Brief: Among the entries that follow, find the lines containing the string "final" and copy them.

══ Records for this exercise ══

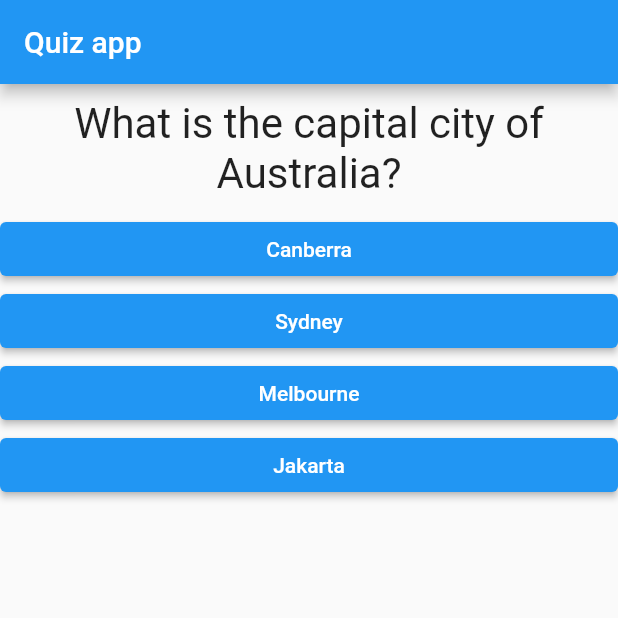
After one commit to Su1tanA1bo/Flutter-Quiz-App, a Flutter app: the screen it shows after launch, on a phone screen of 412 x 824 dp, the top half of it. The commit adds this screen. Run offline on Flutter 3.47's test engine with Material 2 defaults, Android fonts, the phone set to English and light mode, and no system bars.

Commit message:
made quiz into seperate widget

```diff
--- a/lib/main.dart
+++ b/lib/main.dart
@@ -1,6 +1,8 @@
 import 'package:flutter/material.dart';
+import 'package:quiz_app/quiz.dart';
 import './answer.dart';
 import 'package:quiz_app/question.dart';
+import 'quiz.dart';
 
 void main() => runApp(MyApp());
 class MyApp extends StatefulWidget {
@@ -9,7 +11,7 @@ class MyApp extends StatefulWidget {
 }
 
 class _MyAppState extends State<MyApp> {
-  var questions = [
+  final _questions = [
     {
         "QuestionText":"What is the capital city of Australia?",
         "answers": ["Canberra", "Sydney", "Melbourne", "Jakarta"],
@@ -49,18 +51,8 @@ class _MyAppState extends State<MyApp> {
         appBar: AppBar(
           title: Text('Quiz app'),
         ),
-        body: _questionIndex < questions.length? Column(
-          children: [
-            Question(
-              questions[_questionIndex]['QuestionText'] as String
-            ),
-
-            ...(questions[_questionIndex]['answers'] as List<String>).map((answer)
-            {
-               return Answer(_answerQuestion, answer);
-            }).toList()
-          ],
-        ) : Center(child: Text('You did it!'),),
+        body: _questionIndex < _questions.length? Quiz(answerQuestion: _answerQuestion, questionIndex: _questionIndex, questions: _questions,)
+         : Center(child: Text('You did it!'),),
       ),
     );
   }
--- /dev/null
+++ b/lib/quiz.dart
@@ -0,0 +1,28 @@
+import 'package:flutter/material.dart';
+import './question.dart';
+import './answer.dart';
+
+class Quiz extends StatelessWidget {
+  final List<Map<String, Object>> questions;
+  final int questionIndex;
+  final VoidCallback answerQuestion;
+
+  Quiz({required this.questions, required this.answerQuestion, required this.questionIndex});
+
+  @override
+  Widget build(BuildContext context) {
+    return Column(
+          children: [
+            Question(
+              questions[questionIndex]['QuestionText'] as String
+            ),
+            ...(questions[questionIndex]['answers'] as List<String>).map((answer)
+            {
+               return Answer(answerQuestion, answer);
+            }).toList()
+          ],
+
+
+    );
+  }
+}
```
Also changed, not shown: lib/result.dart (added).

═══

Result for this task:
+  final _questions = [
+  final List<Map<String, Object>> questions;
+  final int questionIndex;
+  final VoidCallback answerQuestion;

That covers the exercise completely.